> _RECORD SET_:
··········

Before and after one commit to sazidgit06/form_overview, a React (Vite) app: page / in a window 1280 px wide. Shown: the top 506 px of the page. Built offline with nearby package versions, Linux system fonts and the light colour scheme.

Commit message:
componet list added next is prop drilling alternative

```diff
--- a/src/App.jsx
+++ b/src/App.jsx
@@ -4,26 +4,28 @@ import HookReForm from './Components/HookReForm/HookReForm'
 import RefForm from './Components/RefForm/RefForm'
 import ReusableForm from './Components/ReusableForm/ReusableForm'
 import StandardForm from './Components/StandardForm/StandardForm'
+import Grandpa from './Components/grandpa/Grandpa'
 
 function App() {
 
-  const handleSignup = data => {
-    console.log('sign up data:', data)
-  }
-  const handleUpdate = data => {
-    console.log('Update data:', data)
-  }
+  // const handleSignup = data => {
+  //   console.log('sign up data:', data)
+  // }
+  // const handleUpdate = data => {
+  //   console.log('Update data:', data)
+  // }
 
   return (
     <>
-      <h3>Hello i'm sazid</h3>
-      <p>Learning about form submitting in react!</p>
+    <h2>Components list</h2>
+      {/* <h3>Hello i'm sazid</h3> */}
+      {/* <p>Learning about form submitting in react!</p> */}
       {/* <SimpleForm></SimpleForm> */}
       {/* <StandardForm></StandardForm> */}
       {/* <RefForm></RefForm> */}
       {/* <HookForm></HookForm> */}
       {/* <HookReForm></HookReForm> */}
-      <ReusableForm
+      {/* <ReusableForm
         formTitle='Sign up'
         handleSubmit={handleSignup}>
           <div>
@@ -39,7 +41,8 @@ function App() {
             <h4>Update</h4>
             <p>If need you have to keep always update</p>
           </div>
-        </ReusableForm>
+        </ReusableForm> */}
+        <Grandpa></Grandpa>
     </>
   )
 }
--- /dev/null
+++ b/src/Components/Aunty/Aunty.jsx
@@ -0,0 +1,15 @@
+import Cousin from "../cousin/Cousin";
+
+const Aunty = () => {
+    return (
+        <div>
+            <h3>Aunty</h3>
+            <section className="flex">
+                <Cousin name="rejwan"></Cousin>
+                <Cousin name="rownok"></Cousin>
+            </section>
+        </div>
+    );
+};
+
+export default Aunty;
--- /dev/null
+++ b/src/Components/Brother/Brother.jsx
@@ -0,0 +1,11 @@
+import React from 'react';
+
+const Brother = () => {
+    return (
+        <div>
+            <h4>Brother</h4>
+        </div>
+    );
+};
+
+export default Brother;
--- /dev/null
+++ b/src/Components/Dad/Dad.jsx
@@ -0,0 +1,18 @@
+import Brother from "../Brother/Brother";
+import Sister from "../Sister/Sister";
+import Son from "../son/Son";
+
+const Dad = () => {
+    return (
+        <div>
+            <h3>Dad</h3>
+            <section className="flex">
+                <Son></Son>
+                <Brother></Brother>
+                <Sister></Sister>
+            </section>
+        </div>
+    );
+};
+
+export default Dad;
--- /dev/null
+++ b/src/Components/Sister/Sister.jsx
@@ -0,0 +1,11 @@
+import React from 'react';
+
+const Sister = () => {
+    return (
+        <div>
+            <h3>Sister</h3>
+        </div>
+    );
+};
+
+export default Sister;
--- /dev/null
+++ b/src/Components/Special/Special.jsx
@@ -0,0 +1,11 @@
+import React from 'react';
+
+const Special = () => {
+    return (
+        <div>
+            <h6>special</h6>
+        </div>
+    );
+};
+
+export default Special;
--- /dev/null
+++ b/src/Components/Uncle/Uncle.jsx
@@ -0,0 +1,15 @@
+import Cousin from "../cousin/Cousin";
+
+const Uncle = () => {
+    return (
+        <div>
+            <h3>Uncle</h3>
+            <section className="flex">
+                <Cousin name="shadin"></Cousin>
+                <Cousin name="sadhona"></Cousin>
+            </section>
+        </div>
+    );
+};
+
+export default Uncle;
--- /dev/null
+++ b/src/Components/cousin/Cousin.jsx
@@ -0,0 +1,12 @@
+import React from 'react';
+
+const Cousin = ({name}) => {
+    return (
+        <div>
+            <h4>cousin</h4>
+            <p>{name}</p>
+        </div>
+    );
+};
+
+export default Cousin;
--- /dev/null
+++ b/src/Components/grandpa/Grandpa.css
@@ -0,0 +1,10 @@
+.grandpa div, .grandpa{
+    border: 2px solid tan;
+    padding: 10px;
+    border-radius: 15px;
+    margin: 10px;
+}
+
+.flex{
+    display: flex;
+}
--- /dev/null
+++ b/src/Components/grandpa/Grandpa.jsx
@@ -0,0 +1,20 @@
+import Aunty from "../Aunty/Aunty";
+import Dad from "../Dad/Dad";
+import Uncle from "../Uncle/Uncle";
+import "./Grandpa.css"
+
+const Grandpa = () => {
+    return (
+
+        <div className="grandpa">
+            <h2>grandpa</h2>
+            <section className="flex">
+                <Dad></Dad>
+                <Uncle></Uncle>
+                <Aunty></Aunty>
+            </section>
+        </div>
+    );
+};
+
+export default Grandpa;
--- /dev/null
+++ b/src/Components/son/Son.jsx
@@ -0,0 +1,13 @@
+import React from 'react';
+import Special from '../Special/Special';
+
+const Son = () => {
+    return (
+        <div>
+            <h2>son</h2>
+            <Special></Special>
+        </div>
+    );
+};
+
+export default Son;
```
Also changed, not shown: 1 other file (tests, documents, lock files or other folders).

··········

> _EXERCISE GOAL_: The answer is the full data, repeated exactly as shown.

> _ANSWER_:
Before and after one commit to sazidgit06/form_overview, a React (Vite) app: page / in a window 1280 px wide. Shown: the top 506 px of the page. Built offline with nearby package versions, Linux system fonts and the light colour scheme.

Commit message:
componet list added next is prop drilling alternative

```diff
--- a/src/App.jsx
+++ b/src/App.jsx
@@ -4,26 +4,28 @@ import HookReForm from './Components/HookReForm/HookReForm'
 import RefForm from './Components/RefForm/RefForm'
 import ReusableForm from './Components/ReusableForm/ReusableForm'
 import StandardForm from './Components/StandardForm/StandardForm'
+import Grandpa from './Components/grandpa/Grandpa'
 
 function App() {
 
-  const handleSignup = data => {
-    console.log('sign up data:', data)
-  }
-  const handleUpdate = data => {
-    console.log('Update data:', data)
-  }
+  // const handleSignup = data => {
+  //   console.log('sign up data:', data)
+  // }
+  // const handleUpdate = data => {
+  //   console.log('Update data:', data)
+  // }
 
   return (
     <>
-      <h3>Hello i'm sazid</h3>
-      <p>Learning about form submitting in react!</p>
+    <h2>Components list</h2>
+      {/* <h3>Hello i'm sazid</h3> */}
+      {/* <p>Learning about form submitting in react!</p> */}
       {/* <SimpleForm></SimpleForm> */}
       {/* <StandardForm></StandardForm> */}
       {/* <RefForm></RefForm> */}
       {/* <HookForm></HookForm> */}
       {/* <HookReForm></HookReForm> */}
-      <ReusableForm
+      {/* <ReusableForm
         formTitle='Sign up'
         handleSubmit={handleSignup}>
           <div>
@@ -39,7 +41,8 @@ function App() {
             <h4>Update</h4>
             <p>If need you have to keep always update</p>
           </div>
-        </ReusableForm>
+        </ReusableForm> */}
+        <Grandpa></Grandpa>
     </>
   )
 }
--- /dev/null
+++ b/src/Components/Aunty/Aunty.jsx
@@ -0,0 +1,15 @@
+import Cousin from "../cousin/Cousin";
+
+const Aunty = () => {
+    return (
+        <div>
+            <h3>Aunty</h3>
+            <section className="flex">
+                <Cousin name="rejwan"></Cousin>
+                <Cousin name="rownok"></Cousin>
+            </section>
+        </div>
+    );
+};
+
+export default Aunty;
--- /dev/null
+++ b/src/Components/Brother/Brother.jsx
@@ -0,0 +1,11 @@
+import React from 'react';
+
+const Brother = () => {
+    return (
+        <div>
+            <h4>Brother</h4>
+        </div>
+    );
+};
+
+export default Brother;
--- /dev/null
+++ b/src/Components/Dad/Dad.jsx
@@ -0,0 +1,18 @@
+import Brother from "../Brother/Brother";
+import Sister from "../Sister/Sister";
+import Son from "../son/Son";
+
+const Dad = () => {
+    return (
+        <div>
+            <h3>Dad</h3>
+            <section className="flex">
+                <Son></Son>
+                <Brother></Brother>
+                <Sister></Sister>
+            </section>
+        </div>
+    );
+};
+
+export default Dad;
--- /dev/null
+++ b/src/Components/Sister/Sister.jsx
@@ -0,0 +1,11 @@
+import React from 'react';
+
+const Sister = () => {
+    return (
+        <div>
+            <h3>Sister</h3>
+        </div>
+    );
+};
+
+export default Sister;
--- /dev/null
+++ b/src/Components/Special/Special.jsx
@@ -0,0 +1,11 @@
+import React from 'react';
+
+const Special = () => {
+    return (
+        <div>
+            <h6>special</h6>
+        </div>
+    );
+};
+
+export default Special;
--- /dev/null
+++ b/src/Components/Uncle/Uncle.jsx
@@ -0,0 +1,15 @@
+import Cousin from "../cousin/Cousin";
+
+const Uncle = () => {
+    return (
+        <div>
+            <h3>Uncle</h3>
+            <section className="flex">
+                <Cousin name="shadin"></Cousin>
+                <Cousin name="sadhona"></Cousin>
+            </section>
+        </div>
+    );
+};
+
+export default Uncle;
--- /dev/null
+++ b/src/Components/cousin/Cousin.jsx
@@ -0,0 +1,12 @@
+import React from 'react';
+
+const Cousin = ({name}) => {
+    return (
+        <div>
+            <h4>cousin</h4>
+            <p>{name}</p>
+        </div>
+    );
+};
+
+export default Cousin;
--- /dev/null
+++ b/src/Components/grandpa/Grandpa.css
@@ -0,0 +1,10 @@
+.grandpa div, .grandpa{
+    border: 2px solid tan;
+    padding: 10px;
+    border-radius: 15px;
+    margin: 10px;
+}
+
+.flex{
+    display: flex;
+}
--- /dev/null
+++ b/src/Components/grandpa/Grandpa.jsx
@@ -0,0 +1,20 @@
+import Aunty from "../Aunty/Aunty";
+import Dad from "../Dad/Dad";
+import Uncle from "../Uncle/Uncle";
+import "./Grandpa.css"
+
+const Grandpa = () => {
+    return (
+
+        <div className="grandpa">
+            <h2>grandpa</h2>
+            <section className="flex">
+                <Dad></Dad>
+                <Uncle></Uncle>
+                <Aunty></Aunty>
+            </section>
+        </div>
+    );
+};
+
+export default Grandpa;
--- /dev/null
+++ b/src/Components/son/Son.jsx
@@ -0,0 +1,13 @@
+import React from 'react';
+import Special from '../Special/Special';
+
+const Son = () => {
+    return (
+        <div>
+            <h2>son</h2>
+            <Special></Special>
+        </div>
+    );
+};
+
+export default Son;
```
Also changed, not shown: 1 other file (tests, documents, lock files or other folders).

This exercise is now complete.